Renowned African-American political journalist Gwen Ifill died after losing a long battle with uterine cancer.
Credited as one of the best political journalists, Ifill served as a host to prominent political shows “Washington Week” and “PBS NewsHour.”
This spring, Ifill also moderated the Democratic Party presidential primary debate between former U.S. Secretary of State Hillary Clinton and Senator Bernie Sanders.
“She was a mentor to so many across the industry – a journalist’s journalist who set an example for all around her,” PBS News Hour Executive Producer Sara Just told PBS.
Ifill died on Monday at the age of 61.
Ifill had a distinguished career as a journalist, entering the profession at a time when the industry was dominated by White male journalists.
She took over “Washington Week in Review” in 1999, becoming the first African-American woman to host a major political TV talk show.
“When I was a little girl watching programs like this – because that’s the kind of nerdy family we were – I would look up and not see anyone who looked like me in any way. No women. No people of color,” Ifill told the New York Times in an interview in 2013.
“I’m very keen about the fact that a little girl now, watching the news, when they see me and Judy [Woodruff] sitting side by side, it will occur to them that, that’s perfectly normal – that it won’t seem like any big breakthrough at all.”
Her boss at PBS, Paula Kerger, said Ifill was an important reason why public media is considered “a trusted window on the world.”
And U.S. President Barack Obama said during a news conference, “She always kept faith with the fundamental responsibility of her profession, asking tough questions, holding people in power accountable, and defending a strong and free press that makes our democracy work.”
In all, Ifill covered eight presidential campaigns, moderated two vice-presidential debates, and served for 17 years on “NewsHour” and as moderator and managing editor of “Washington Week.”
She also worked for several other prominent news organizations, including the New York Times, the Washington Post, and the Baltimore Evening Sun and won numerous awards, including the George Foster Peabody Award, the National Press Club’s Fourth Estate Award, and was the best-selling author of “The Breakthrough: Politics and Race in the Age of Obama.”

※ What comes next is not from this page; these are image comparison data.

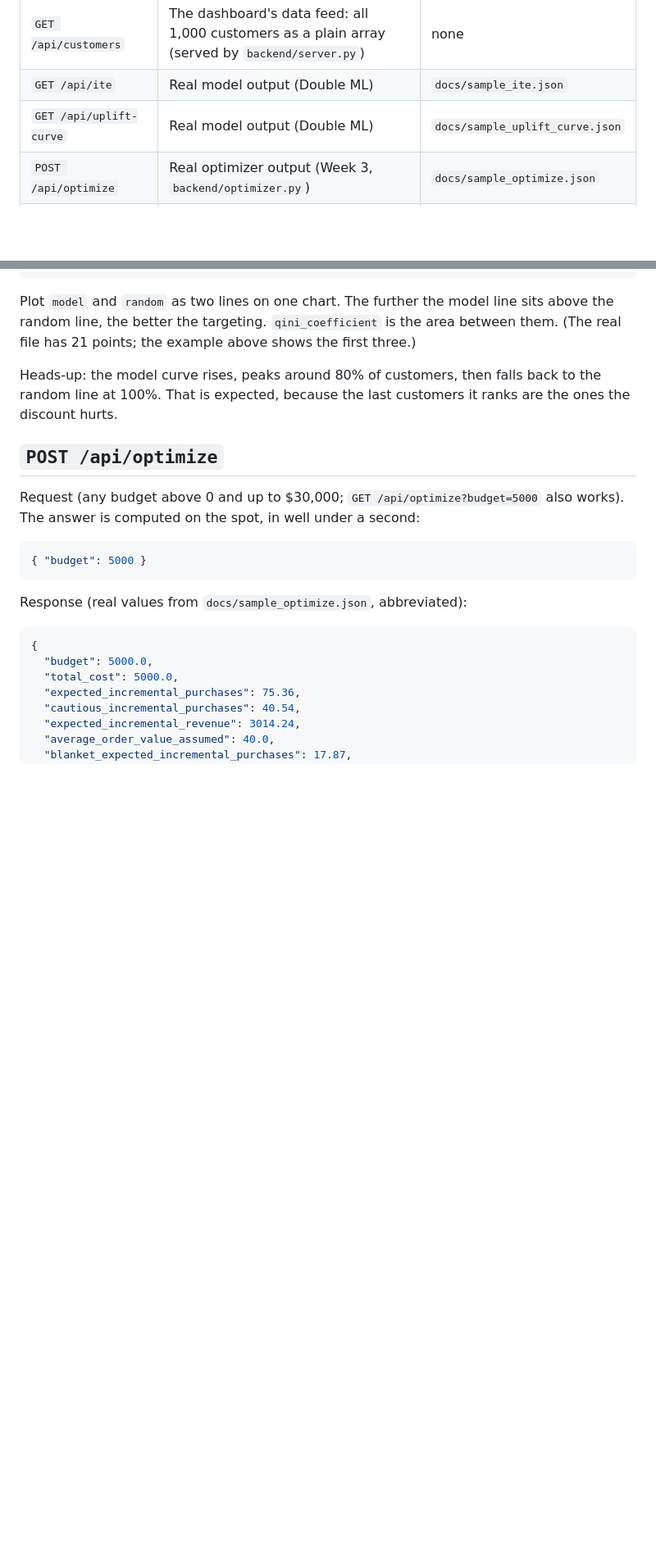
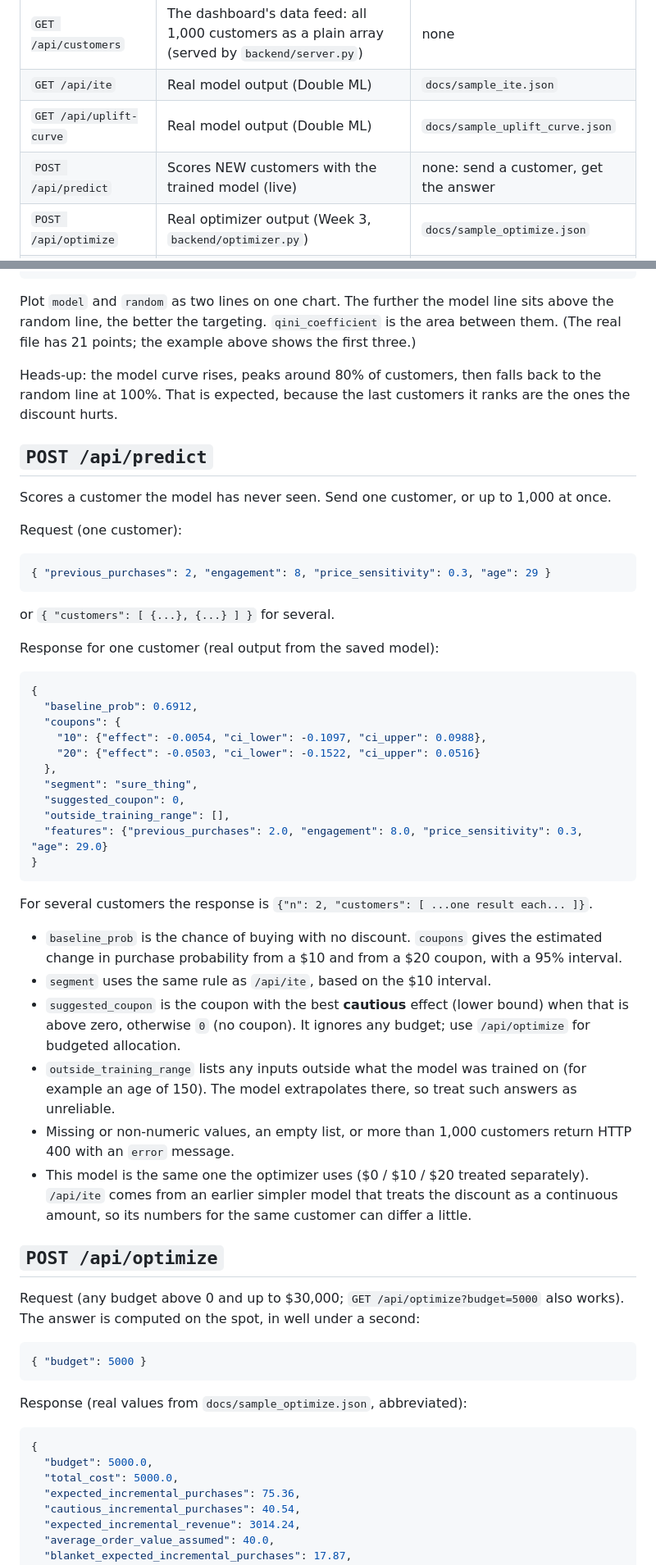
Before and after one commit to kirat467/EconoCasual, a Markdown page: docs/api_contract.md, 2 parts joined by grey strips. Shown at 82% size. Drawn GitHub-style; blank space fills up the shorter version.

Commit message:
Document POST /api/predict endpoint
Added details for the new POST /api/predict endpoint including request and response formats.

````diff
--- a/docs/api_contract.md
+++ b/docs/api_contract.md
@@ -10,6 +10,7 @@ Until the API exists, build against the sample files in this folder. Their shape
 | `GET /api/customers` | The dashboard's data feed: all 1,000 customers as a plain array (served by `backend/server.py`) | none |
 | `GET /api/ite` | Real model output (Double ML) | `docs/sample_ite.json` |
 | `GET /api/uplift-curve` | Real model output (Double ML) | `docs/sample_uplift_curve.json` |
+| `POST /api/predict` | Scores NEW customers with the trained model (live) | none: send a customer, get the answer |
 | `POST /api/optimize` | Real optimizer output (Week 3, `backend/optimizer.py`) | `docs/sample_optimize.json` |
 | `GET /api/drift` and `POST /api/drift` | Real detector output (`backend/drift.py`). GET returns a stored **simulated** shift; POST checks the customers you send | `docs/sample_drift.json` |
 
@@ -76,6 +77,39 @@ A Qini curve: cumulative extra purchases caused, when customers are targeted bes
 Plot `model` and `random` as two lines on one chart. The further the model line sits above the random line, the better the targeting. `qini_coefficient` is the area between them. (The real file has 21 points; the example above shows the first three.)
 
 Heads-up: the model curve rises, peaks around 80% of customers, then falls back to the random line at 100%. That is expected, because the last customers it ranks are the ones the discount hurts.
+
+## `POST /api/predict`
+
+Scores a customer the model has never seen. Send one customer, or up to 1,000 at once.
+
+Request (one customer):
+```json
+{ "previous_purchases": 2, "engagement": 8, "price_sensitivity": 0.3, "age": 29 }
+```
+or `{ "customers": [ {...}, {...} ] }` for several.
+
+Response for one customer (real output from the saved model):
+```json
+{
+  "baseline_prob": 0.6912,
+  "coupons": {
+    "10": {"effect": -0.0054, "ci_lower": -0.1097, "ci_upper": 0.0988},
+    "20": {"effect": -0.0503, "ci_lower": -0.1522, "ci_upper": 0.0516}
+  },
+  "segment": "sure_thing",
+  "suggested_coupon": 0,
+  "outside_training_range": [],
+  "features": {"previous_purchases": 2.0, "engagement": 8.0, "price_sensitivity": 0.3, "age": 29.0}
+}
+```
+For several customers the response is `{"n": 2, "customers": [ ...one result each... ]}`.
+
+- `baseline_prob` is the chance of buying with no discount. `coupons` gives the estimated change in purchase probability from a $10 and from a $20 coupon, with a 95% interval.
+- `segment` uses the same rule as `/api/ite`, based on the $10 interval.
+- `suggested_coupon` is the coupon with the best **cautious** effect (lower bound) when that is above zero, otherwise `0` (no coupon). It ignores any budget; use `/api/optimize` for budgeted allocation.
+- `outside_training_range` lists any inputs outside what the model was trained on (for example an age of 150). The model extrapolates there, so treat such answers as unreliable.
+- Missing or non-numeric values, an empty list, or more than 1,000 customers return HTTP 400 with an `error` message.
+- This model is the same one the optimizer uses ($0 / $10 / $20 treated separately). `/api/ite` comes from an earlier simpler model that treats the discount as a continuous amount, so its numbers for the same customer can differ a little.
 
 ## `POST /api/optimize`
 
````
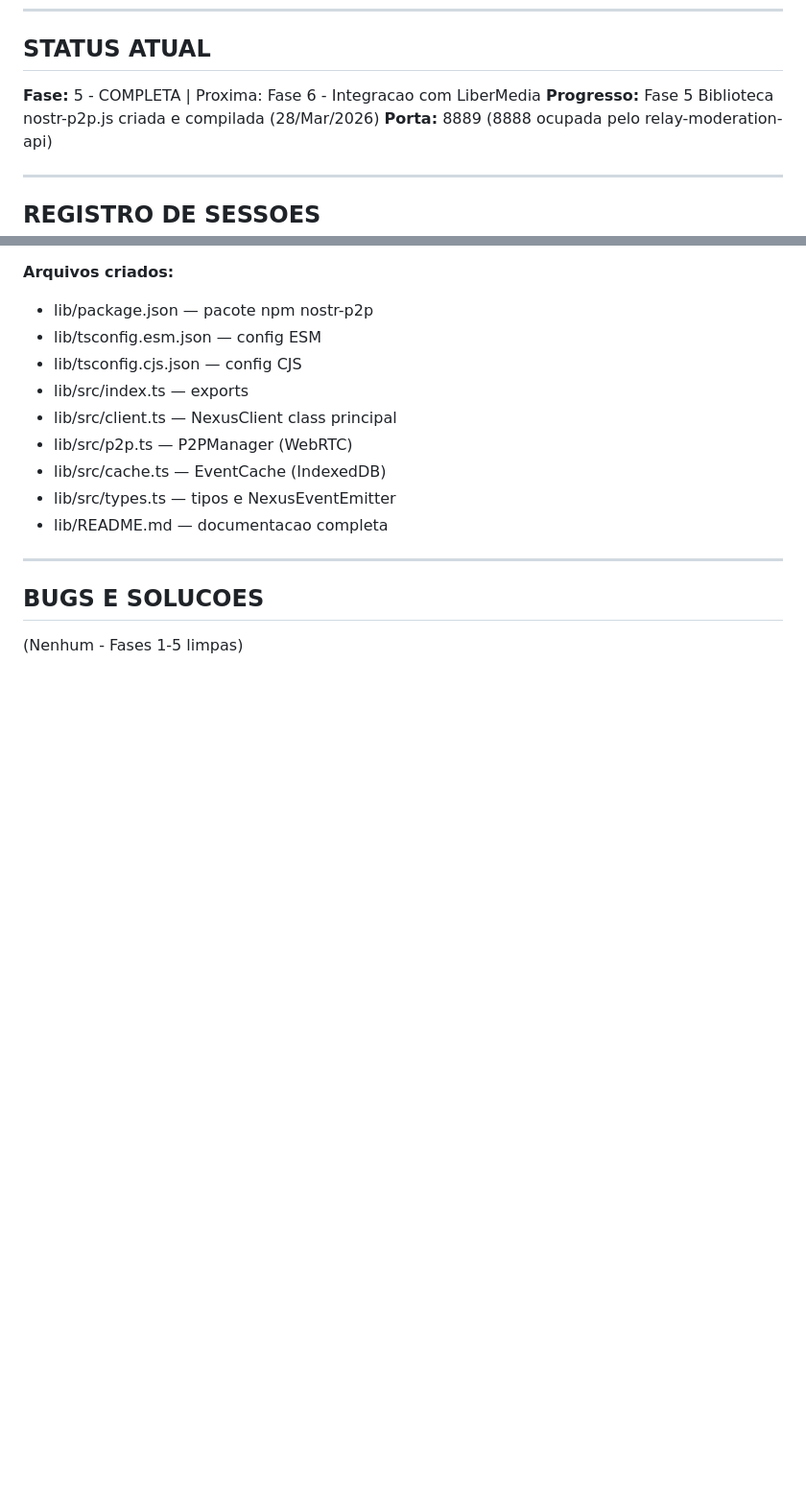
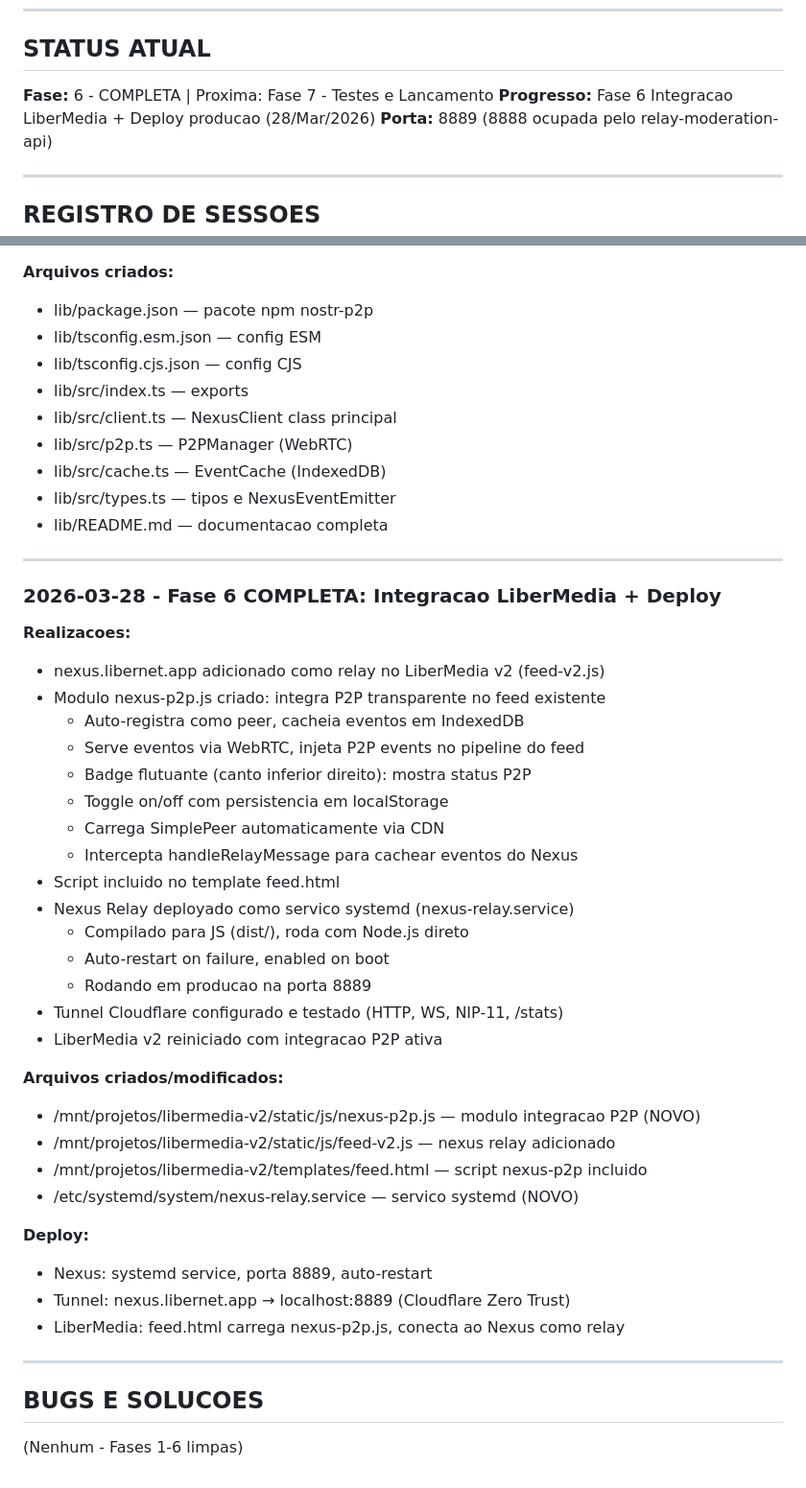
Before and after one commit to lucianocasalunga/nexus-relay, a Markdown page: MEMORIA.md, 2 parts joined by grey strips. Shown at 96% size. GitHub-like rendering; blank space fills up the shorter version.

Commit message:
feat: Fase 6 completa - Integração LiberMedia + Deploy produção
- nexus.libernet.app adicionado como relay no LiberMedia v2
- Módulo nexus-p2p.js: integração P2P transparente no feed
  - Auto-register, cache IndexedDB, serve via WebRTC
  - Badge flutuante com status P2P e toggle on/off
  - Intercepta pipeline do feed para cachear eventos
- Deploy: systemd service (nexus-relay.service), auto-restart
- Tunnel Cloudflare configurado e testado

Co-Authored-By: Claude Opus 4.6 (1M context) <noreply@anthropic.com>

```diff
--- a/MEMORIA.md
+++ b/MEMORIA.md
@@ -49,8 +49,8 @@ Tres camadas: Seed Node (relay central) + Super Peers (clientes estaveis) + Casu
 
 ## STATUS ATUAL
 
-**Fase:** 5 - COMPLETA | Proxima: Fase 6 - Integracao com LiberMedia
-**Progresso:** Fase 5 Biblioteca nostr-p2p.js criada e compilada (28/Mar/2026)
+**Fase:** 6 - COMPLETA | Proxima: Fase 7 - Testes e Lancamento
+**Progresso:** Fase 6 Integracao LiberMedia + Deploy producao (28/Mar/2026)
 **Porta:** 8889 (8888 ocupada pelo relay-moderation-api)
 
 ---
@@ -246,6 +246,38 @@ Tres camadas: Seed Node (relay central) + Super Peers (clientes estaveis) + Casu
 
 ---
 
+### 2026-03-28 - Fase 6 COMPLETA: Integracao LiberMedia + Deploy
+
+**Realizacoes:**
+- nexus.libernet.app adicionado como relay no LiberMedia v2 (feed-v2.js)
+- Modulo nexus-p2p.js criado: integra P2P transparente no feed existente
+  - Auto-registra como peer, cacheia eventos em IndexedDB
+  - Serve eventos via WebRTC, injeta P2P events no pipeline do feed
+  - Badge flutuante (canto inferior direito): mostra status P2P
+  - Toggle on/off com persistencia em localStorage
+  - Carrega SimplePeer automaticamente via CDN
+  - Intercepta handleRelayMessage para cachear eventos do Nexus
+- Script incluido no template feed.html
+- Nexus Relay deployado como servico systemd (nexus-relay.service)
+  - Compilado para JS (dist/), roda com Node.js direto
+  - Auto-restart on failure, enabled on boot
+  - Rodando em producao na porta 8889
+- Tunnel Cloudflare configurado e testado (HTTP, WS, NIP-11, /stats)
+- LiberMedia v2 reiniciado com integracao P2P ativa
+
+**Arquivos criados/modificados:**
+- /mnt/projetos/libermedia-v2/static/js/nexus-p2p.js — modulo integracao P2P (NOVO)
+- /mnt/projetos/libermedia-v2/static/js/feed-v2.js — nexus relay adicionado
+- /mnt/projetos/libermedia-v2/templates/feed.html — script nexus-p2p incluido
+- /etc/systemd/system/nexus-relay.service — servico systemd (NOVO)
+
+**Deploy:**
+- Nexus: systemd service, porta 8889, auto-restart
+- Tunnel: nexus.libernet.app → localhost:8889 (Cloudflare Zero Trust)
+- LiberMedia: feed.html carrega nexus-p2p.js, conecta ao Nexus como relay
+
+---
+
 ## BUGS E SOLUCOES
 
-(Nenhum - Fases 1-5 limpas)
+(Nenhum - Fases 1-6 limpas)
```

Her legacy and contributions to American journalism will surely be remembered for generations to come.